Aggregation Complexity vs Serial Reconciliation
Updated: Aug 6, 2019
One thing I often hear is that Aggregation is too complicated to install or that it makes the production process too inefficient. My instant reaction, quite honestly is "Rubbish!!" - being English helps sometimes. :-)
In my previous role together with my excellent team and partners (one of whom I now work for) I oversaw and physically installed many or the 80 or so serialization solutions employed. 100% of these contained full aggregation, unit to pallet.
The challenge of not aggregating is relatively simple to portray. You print a carton, it gets inspected, if it fails, it is rejected and the majority that pass get packed into the next stage of production. Or do they? The problem is that most companies who do not aggregate also have no idea as to whether a unit level item has been packed at any stage of the process. At best, they can hope that the total of full pallets plus the full cases on the final pallet and the partial case is close to the number of 'passed' serials - in general it isn't for a whole range of reasons. On occasions, I've heard of failed units being packed in error and that the total number of units sent to the warehouse of 1-8% different (up or down) to the verified quantity.
In a world where the industry is trying to ensure that only real product gets handed to the patient, this situation is really unhelpful and actually dangerous.
Often, I hear that the reason why a company hasn't aggregated their lines is that "the regulations don't require it". Whilst, in many countries, this is true, what pharma is failing to recognize is that by saving money today (approx 20% of a line cost is in the aggregation to case and a further 5-10% to get to the pallet) - they are committing themselves to a world where no-one really know that the passed or failed product has actually been packed or not - this is good for no-one. Further, by deferring the install to later, the cost will grow to 40%+, not to mention the whole extra set of validation and second change controls that will be needed.
For cartons, aggregation is, depending of the choice of provider, simple and relatively quick. Numerous methods exist from reading serials in a case on a table using a top camera to integration into an automatic case packer. With a number of basic steps in place, these processes not only give the assurance that the failed pack isn't in a case somewhere, but also are extremely efficient. The basics involve good sized ECC200 codes on the packs, nicely spaced characters for the human readable and the use of a god quality print & apply for the case label. The palletizing is really easy and 100% accurate.
In the case of the bottle, it is usually necessary to apply a 'helper code' to the top of bottom of the bottle, pass through a 360 station (which links the helper code to the serial) and then use this to enable a picture in case of a layer of helper codes to perform the aggregation. In this case, the helper code needs to be as large as is practical - UV ink can be used to reduce the impact of the end patient.
The net result is, that in most software, it is now possible to achieve 100% serial reconciliation within minutes of a batch ending. Contrast this to the 'search' for why the quantity doesn't match in the unit serialization only world. Not only is the process more secure, but you stop sending items into government or 3rd party systems that shouldn't be present.

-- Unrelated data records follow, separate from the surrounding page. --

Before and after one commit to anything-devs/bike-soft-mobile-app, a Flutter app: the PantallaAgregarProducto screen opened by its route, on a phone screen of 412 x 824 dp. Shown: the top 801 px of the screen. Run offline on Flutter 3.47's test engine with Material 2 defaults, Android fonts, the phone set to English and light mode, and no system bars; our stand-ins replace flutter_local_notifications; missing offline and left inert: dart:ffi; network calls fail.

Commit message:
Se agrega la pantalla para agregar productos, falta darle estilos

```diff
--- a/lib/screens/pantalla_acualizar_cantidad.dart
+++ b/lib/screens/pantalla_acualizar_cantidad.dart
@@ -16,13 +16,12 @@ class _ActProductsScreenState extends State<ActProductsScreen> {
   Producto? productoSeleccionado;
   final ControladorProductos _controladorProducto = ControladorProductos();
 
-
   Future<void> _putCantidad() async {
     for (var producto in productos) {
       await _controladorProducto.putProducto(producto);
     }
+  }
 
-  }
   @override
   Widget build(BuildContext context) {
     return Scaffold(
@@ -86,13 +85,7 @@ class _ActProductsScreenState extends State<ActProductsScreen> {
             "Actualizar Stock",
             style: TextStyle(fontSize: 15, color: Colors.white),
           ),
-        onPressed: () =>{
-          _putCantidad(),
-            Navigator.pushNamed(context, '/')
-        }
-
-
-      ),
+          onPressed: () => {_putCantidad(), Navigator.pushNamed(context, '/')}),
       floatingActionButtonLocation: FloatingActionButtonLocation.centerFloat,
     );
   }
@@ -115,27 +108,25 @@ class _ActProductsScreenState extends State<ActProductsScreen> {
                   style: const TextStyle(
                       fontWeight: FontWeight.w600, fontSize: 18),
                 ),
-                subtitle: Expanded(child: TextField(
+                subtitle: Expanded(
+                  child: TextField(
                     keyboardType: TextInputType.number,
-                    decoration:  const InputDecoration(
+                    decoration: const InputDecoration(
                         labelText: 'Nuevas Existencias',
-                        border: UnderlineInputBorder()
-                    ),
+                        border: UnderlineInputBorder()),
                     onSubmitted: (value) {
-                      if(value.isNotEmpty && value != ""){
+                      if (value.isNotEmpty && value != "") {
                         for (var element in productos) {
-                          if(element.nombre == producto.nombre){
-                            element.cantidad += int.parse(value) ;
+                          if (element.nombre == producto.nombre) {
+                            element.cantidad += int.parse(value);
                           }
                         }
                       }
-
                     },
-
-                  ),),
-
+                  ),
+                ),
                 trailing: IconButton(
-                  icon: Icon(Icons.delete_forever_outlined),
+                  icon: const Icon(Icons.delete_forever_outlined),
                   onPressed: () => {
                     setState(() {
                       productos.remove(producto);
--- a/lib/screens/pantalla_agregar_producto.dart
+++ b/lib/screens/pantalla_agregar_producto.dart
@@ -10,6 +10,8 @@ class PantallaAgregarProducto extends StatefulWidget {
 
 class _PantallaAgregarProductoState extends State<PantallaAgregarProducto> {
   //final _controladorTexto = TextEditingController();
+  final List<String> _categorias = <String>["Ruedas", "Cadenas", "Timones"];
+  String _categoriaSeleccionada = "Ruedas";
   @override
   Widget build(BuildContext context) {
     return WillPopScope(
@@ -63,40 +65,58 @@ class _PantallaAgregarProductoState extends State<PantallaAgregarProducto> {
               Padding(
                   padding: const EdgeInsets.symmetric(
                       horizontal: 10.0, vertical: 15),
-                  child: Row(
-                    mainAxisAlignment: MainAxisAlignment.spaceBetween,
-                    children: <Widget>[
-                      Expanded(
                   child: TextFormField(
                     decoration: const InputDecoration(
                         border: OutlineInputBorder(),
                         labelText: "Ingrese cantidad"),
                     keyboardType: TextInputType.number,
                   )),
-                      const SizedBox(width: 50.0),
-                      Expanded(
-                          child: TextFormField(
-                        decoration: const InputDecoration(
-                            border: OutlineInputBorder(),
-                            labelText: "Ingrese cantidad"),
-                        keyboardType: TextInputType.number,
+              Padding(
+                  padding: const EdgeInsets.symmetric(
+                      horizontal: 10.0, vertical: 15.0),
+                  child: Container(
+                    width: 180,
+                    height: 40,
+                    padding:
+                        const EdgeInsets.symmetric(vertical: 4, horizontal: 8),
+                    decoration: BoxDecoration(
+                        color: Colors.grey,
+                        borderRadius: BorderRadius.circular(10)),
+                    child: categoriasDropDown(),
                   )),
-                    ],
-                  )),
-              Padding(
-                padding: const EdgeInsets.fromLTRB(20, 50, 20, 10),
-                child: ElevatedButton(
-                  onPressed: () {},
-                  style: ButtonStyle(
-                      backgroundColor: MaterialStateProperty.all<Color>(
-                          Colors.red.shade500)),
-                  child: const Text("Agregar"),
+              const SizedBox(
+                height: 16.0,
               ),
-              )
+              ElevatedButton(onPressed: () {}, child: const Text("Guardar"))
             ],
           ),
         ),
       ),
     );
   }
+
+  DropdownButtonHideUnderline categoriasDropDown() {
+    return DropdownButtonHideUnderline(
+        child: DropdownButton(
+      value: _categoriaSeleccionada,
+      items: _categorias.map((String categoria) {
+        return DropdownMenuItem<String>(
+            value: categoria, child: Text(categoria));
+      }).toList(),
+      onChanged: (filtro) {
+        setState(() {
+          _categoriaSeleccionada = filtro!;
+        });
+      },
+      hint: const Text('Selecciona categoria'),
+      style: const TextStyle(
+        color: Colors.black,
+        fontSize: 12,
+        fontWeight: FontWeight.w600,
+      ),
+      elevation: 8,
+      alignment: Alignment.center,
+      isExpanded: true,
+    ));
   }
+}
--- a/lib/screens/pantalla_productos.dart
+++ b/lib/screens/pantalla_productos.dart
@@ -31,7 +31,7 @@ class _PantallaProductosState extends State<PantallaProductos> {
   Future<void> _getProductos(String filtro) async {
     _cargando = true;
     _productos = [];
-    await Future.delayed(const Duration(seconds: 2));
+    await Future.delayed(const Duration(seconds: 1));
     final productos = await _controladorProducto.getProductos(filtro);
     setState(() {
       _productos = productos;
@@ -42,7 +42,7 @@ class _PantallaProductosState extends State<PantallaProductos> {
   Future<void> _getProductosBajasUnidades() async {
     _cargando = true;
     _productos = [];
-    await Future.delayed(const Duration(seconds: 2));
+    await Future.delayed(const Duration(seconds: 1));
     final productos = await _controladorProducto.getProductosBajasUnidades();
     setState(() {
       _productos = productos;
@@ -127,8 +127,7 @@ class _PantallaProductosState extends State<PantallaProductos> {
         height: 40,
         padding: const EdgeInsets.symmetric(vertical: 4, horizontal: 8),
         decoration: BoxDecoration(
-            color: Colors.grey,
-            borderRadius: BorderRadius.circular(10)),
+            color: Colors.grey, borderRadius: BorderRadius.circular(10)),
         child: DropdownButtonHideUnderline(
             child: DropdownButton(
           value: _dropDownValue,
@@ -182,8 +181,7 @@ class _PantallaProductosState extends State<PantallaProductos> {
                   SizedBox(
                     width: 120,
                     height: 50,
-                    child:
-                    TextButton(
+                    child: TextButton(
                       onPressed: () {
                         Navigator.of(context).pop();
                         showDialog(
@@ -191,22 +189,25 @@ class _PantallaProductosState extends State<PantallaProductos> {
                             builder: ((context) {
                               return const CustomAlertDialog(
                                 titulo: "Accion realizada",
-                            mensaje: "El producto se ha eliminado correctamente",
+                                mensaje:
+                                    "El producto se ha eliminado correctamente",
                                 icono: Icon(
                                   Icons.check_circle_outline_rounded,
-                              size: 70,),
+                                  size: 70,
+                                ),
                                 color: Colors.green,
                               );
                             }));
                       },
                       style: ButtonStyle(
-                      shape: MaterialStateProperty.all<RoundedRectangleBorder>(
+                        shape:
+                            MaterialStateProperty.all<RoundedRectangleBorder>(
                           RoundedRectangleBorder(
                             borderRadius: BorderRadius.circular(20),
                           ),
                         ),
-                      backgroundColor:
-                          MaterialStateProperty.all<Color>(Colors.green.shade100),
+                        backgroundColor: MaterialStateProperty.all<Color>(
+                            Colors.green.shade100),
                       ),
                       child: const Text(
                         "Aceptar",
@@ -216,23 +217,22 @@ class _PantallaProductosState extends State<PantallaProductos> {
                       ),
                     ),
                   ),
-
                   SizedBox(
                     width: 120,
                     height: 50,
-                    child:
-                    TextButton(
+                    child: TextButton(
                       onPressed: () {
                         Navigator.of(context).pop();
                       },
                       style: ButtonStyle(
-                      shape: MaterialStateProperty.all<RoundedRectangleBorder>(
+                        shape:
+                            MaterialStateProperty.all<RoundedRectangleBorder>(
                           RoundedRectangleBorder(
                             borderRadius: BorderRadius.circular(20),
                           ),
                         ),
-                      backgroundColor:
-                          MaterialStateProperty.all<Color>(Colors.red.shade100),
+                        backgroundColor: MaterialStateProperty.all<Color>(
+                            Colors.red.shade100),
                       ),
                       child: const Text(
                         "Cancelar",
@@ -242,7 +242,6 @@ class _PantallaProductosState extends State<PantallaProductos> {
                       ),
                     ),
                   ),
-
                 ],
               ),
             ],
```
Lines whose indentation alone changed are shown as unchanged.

The other aspect of aggregation, which again, has not been well considered is that by creating the accurate relationship between unit and pallet (via optional Bundle and Case) - it is now possible to ship pallets of product to different locations and only send the receiver the serials relating to what they have received in terms of physical stock. Without this, if a batch is split into two destinations, each location has to receive 100% of the data - which means there is 100% redundant data in the supply chain. 200% for 3 and so on.
Another excellent case for aggregation is the ability for the 3PL to be able to pick and ship by case and thus be able to send just the actual serial numbers to the next step in the chain. Again, without this, one of three things occurs:
- All data has to be sent to the case recipient (creates huge waste)
- No data is sent (not really legal)
- 3PL has to scan each pack before sending it (expect a bill from them)
No of these are great for modern industry. IN a world where we are talking about connected devices and Industry 4.0, not aggregating, just doesn't make sense.
Xyntek has both the relationships (through AntaresVision) and the internal expertise to make your Aggregation journey as simple as it can be. Indeed, the Antares suite can be used at the end of any packing line for Aggregation, irrespective of the chosen unit serialization solution. Data is either integrated or learnt live and the result is a properly aggregated Unit/Bundle/Case/Pallet (as needed). Give us a call if you are suffering or undecided - the business case is there and it's not as expensive as you might think.
Senior Director, Global Management & IS Consulting